Task item »
Among the entries below, find each line with "accepted" and show it.
-- Data excerpts follows --
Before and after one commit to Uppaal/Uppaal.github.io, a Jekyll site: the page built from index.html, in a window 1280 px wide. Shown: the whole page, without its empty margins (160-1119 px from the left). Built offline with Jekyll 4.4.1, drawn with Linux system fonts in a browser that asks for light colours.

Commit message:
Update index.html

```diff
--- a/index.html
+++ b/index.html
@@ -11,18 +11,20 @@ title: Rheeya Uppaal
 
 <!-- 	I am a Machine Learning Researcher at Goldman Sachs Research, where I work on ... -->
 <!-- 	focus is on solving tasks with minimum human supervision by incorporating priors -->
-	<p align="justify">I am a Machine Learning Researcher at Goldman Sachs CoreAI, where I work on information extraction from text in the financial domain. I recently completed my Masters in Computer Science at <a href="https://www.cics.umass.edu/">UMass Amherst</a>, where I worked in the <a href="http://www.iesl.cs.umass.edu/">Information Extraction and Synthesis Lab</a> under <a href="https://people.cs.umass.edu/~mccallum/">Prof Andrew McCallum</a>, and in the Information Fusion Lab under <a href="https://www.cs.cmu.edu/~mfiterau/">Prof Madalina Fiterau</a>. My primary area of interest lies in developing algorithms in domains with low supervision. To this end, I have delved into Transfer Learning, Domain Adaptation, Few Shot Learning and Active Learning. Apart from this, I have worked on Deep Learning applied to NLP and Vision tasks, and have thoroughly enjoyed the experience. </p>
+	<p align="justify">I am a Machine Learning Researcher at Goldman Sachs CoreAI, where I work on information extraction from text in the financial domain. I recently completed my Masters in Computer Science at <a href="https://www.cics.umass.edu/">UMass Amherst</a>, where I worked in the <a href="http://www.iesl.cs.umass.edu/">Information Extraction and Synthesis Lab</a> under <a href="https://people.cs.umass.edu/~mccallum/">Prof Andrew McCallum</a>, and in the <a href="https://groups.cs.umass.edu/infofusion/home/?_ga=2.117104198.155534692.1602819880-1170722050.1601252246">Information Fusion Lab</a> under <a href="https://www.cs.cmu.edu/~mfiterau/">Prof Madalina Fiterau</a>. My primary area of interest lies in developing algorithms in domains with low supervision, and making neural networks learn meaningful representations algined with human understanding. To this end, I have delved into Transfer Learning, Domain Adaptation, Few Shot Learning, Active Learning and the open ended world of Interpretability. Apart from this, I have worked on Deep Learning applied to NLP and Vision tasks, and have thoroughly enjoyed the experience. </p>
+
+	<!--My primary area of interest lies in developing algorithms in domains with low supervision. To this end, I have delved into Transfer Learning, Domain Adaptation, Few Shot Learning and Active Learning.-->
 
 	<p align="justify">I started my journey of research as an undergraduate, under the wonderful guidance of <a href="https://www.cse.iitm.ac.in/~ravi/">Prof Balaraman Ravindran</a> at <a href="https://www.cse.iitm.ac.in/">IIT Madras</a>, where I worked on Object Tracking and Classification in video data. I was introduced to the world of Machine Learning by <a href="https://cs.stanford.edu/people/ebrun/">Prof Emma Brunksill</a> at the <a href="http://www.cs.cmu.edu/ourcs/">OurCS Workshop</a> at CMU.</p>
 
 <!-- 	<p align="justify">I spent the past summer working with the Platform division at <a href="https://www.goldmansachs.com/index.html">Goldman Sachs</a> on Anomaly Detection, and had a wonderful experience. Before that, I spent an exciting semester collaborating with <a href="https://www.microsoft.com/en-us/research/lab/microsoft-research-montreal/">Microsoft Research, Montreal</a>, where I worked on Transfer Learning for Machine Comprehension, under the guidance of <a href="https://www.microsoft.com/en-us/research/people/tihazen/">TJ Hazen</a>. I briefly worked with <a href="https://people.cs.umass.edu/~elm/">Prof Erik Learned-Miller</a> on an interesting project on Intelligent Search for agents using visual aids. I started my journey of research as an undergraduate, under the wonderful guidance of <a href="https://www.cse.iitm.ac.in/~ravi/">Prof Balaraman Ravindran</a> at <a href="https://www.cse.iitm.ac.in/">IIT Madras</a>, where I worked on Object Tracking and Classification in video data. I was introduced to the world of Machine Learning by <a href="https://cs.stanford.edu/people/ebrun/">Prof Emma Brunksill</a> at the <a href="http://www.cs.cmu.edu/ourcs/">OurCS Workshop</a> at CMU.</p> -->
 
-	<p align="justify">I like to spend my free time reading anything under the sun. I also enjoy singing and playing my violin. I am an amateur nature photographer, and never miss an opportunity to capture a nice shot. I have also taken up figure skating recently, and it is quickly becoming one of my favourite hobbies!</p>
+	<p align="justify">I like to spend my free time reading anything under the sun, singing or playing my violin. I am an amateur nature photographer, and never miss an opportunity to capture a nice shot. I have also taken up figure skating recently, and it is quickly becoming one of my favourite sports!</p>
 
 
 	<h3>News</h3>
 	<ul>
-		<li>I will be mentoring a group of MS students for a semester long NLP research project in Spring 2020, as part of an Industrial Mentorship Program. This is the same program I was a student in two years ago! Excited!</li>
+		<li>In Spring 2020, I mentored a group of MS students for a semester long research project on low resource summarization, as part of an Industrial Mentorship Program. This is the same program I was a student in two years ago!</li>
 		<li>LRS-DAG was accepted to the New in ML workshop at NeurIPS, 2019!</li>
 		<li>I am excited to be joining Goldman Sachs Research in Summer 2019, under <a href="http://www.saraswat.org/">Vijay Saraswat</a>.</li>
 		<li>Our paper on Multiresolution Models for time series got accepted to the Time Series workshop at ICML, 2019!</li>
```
-- Data excerpts concluded --
Reply to the exercise »
 		<li>LRS-DAG was accepted to the New in ML workshop at NeurIPS, 2019!</li>
 		<li>Our paper on Multiresolution Models for time series got accepted to the Time Series workshop at ICML, 2019!</li>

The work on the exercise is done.